> [What to produce]: Pull each line containing "styled" out of the data and copy it.

Front-end code edit data
+--

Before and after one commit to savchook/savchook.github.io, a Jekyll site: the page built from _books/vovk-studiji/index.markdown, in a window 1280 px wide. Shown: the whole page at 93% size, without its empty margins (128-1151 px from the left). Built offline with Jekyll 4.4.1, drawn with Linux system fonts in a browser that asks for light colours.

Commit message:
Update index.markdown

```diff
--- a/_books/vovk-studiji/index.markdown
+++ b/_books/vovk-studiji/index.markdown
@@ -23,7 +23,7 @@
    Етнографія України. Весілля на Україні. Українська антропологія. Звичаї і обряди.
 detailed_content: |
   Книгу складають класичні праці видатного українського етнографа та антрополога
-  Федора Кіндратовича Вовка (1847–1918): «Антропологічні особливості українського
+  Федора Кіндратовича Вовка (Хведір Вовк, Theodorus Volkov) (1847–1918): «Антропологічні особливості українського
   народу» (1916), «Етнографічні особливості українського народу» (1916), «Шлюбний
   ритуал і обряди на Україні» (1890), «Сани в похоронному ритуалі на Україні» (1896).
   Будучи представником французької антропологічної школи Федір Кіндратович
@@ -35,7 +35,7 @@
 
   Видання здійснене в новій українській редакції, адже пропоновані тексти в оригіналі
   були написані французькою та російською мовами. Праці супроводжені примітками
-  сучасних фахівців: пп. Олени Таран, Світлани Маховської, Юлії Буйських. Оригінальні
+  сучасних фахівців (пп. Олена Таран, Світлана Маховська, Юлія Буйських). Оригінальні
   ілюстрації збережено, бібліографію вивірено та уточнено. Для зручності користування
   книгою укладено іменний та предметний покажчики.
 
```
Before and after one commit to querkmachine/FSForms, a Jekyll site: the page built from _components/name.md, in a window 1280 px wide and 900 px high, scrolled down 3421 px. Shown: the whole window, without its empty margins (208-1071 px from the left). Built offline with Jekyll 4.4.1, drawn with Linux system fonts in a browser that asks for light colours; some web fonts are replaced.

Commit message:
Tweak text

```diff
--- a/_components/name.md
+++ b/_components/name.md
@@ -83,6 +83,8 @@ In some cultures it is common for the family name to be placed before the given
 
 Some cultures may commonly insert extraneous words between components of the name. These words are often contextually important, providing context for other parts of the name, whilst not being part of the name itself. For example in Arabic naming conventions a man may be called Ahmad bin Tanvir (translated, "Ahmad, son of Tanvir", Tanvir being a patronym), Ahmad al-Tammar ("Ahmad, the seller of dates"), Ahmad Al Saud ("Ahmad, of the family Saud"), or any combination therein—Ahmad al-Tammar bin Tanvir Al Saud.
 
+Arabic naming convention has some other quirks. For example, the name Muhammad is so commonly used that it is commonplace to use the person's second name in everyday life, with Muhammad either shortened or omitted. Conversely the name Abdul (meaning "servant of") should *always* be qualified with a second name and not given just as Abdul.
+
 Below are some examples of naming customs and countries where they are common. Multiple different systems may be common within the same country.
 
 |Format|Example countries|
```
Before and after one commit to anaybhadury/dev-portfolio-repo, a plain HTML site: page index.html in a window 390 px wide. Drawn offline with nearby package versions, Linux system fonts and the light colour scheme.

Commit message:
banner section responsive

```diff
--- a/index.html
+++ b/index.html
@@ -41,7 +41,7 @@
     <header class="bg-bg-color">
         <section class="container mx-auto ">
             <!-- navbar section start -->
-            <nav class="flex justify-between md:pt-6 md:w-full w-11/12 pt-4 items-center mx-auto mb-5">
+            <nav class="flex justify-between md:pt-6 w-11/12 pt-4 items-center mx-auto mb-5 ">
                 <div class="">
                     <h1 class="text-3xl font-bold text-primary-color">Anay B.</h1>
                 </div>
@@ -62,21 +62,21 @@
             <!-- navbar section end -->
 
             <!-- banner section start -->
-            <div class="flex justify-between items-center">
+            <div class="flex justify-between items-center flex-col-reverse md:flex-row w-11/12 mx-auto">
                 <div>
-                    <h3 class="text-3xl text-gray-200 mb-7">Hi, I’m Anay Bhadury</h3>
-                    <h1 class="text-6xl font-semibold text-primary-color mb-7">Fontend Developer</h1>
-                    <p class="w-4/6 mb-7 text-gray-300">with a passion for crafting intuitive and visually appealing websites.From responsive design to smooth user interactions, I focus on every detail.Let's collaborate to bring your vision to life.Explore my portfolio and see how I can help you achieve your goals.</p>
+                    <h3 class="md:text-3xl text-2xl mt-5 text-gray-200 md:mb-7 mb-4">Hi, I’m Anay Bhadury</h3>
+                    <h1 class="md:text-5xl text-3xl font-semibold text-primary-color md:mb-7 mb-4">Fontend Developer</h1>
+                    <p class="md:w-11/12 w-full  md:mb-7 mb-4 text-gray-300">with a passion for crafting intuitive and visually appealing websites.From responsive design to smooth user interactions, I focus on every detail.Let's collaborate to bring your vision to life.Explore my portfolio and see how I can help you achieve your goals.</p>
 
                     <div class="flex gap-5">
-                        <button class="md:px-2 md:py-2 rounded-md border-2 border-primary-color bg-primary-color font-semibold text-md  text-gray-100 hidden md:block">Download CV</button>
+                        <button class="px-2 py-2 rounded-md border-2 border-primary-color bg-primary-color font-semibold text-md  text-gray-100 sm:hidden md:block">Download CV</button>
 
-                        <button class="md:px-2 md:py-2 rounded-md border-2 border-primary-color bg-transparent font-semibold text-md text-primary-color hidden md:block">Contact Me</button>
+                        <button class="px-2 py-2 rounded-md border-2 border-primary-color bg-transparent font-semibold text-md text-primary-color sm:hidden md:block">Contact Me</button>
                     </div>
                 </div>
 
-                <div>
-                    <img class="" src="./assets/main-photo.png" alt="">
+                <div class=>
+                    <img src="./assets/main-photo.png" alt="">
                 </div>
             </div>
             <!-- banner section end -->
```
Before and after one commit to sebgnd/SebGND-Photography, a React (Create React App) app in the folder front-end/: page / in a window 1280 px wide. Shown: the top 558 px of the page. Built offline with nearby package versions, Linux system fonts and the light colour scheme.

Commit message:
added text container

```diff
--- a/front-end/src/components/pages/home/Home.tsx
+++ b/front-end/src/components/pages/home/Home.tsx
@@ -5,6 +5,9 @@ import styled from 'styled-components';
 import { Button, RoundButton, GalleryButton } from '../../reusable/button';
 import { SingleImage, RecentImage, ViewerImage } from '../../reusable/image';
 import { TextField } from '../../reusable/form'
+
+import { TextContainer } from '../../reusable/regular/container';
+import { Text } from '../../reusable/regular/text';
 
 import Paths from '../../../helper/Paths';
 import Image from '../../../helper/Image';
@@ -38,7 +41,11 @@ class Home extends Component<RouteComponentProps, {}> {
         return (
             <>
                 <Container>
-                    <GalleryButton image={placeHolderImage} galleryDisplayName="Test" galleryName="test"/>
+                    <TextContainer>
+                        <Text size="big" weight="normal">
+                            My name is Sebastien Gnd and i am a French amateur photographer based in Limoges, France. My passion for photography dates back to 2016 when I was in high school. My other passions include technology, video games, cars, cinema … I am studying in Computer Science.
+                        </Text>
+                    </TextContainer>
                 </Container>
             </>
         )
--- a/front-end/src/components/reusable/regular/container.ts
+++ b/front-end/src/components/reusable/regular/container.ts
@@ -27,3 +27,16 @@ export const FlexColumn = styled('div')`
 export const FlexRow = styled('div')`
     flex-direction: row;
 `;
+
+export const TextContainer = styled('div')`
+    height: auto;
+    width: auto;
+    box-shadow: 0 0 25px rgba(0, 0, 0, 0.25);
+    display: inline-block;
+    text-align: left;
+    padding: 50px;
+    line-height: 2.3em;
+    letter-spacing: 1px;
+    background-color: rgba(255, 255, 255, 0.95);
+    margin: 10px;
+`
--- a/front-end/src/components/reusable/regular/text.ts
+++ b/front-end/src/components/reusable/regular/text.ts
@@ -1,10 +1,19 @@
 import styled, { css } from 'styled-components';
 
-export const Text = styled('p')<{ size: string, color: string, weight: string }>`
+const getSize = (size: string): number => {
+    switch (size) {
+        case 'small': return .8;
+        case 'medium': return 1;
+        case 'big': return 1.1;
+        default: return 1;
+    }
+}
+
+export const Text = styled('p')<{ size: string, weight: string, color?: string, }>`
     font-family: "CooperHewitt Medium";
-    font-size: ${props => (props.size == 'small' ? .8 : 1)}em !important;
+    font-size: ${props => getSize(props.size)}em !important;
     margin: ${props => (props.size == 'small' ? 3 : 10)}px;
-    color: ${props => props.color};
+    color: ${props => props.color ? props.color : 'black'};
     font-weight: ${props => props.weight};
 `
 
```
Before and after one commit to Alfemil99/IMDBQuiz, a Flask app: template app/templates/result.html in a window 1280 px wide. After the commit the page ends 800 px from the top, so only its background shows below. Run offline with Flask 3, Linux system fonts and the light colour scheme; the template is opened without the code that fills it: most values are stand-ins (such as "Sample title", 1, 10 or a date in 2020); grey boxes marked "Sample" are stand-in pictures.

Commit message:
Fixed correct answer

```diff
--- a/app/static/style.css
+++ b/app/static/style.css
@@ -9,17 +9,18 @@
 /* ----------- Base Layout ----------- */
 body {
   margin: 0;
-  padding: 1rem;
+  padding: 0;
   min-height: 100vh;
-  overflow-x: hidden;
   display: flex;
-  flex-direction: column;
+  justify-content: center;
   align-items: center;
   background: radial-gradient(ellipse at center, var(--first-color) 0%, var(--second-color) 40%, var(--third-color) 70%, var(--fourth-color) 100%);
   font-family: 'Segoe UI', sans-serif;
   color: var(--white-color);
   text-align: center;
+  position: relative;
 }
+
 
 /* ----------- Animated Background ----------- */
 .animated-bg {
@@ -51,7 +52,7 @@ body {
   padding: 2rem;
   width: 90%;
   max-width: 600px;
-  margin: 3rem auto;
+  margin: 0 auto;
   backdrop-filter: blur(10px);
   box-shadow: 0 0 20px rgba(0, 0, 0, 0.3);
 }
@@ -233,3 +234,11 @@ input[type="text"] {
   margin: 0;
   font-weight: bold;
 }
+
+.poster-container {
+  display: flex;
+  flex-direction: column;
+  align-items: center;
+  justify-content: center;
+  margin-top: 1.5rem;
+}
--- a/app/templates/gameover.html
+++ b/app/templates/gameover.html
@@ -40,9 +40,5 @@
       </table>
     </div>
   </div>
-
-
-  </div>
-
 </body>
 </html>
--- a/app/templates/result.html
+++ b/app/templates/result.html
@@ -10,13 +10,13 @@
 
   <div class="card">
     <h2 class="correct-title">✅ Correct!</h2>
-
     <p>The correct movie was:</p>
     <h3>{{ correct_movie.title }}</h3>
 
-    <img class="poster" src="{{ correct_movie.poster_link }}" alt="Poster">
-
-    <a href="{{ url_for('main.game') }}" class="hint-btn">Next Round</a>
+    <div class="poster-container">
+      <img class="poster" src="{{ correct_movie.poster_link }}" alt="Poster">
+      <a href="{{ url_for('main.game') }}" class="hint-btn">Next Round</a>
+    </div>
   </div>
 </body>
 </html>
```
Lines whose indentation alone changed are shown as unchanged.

+--

> [Written response]:
@@ -5,6 +5,9 @@ import styled from 'styled-components';
@@ -27,3 +27,16 @@ export const FlexColumn = styled('div')`
 export const FlexRow = styled('div')`
+export const TextContainer = styled('div')`
 import styled, { css } from 'styled-components';
-export const Text = styled('p')<{ size: string, color: string, weight: string }>`
+export const Text = styled('p')<{ size: string, weight: string, color?: string, }>`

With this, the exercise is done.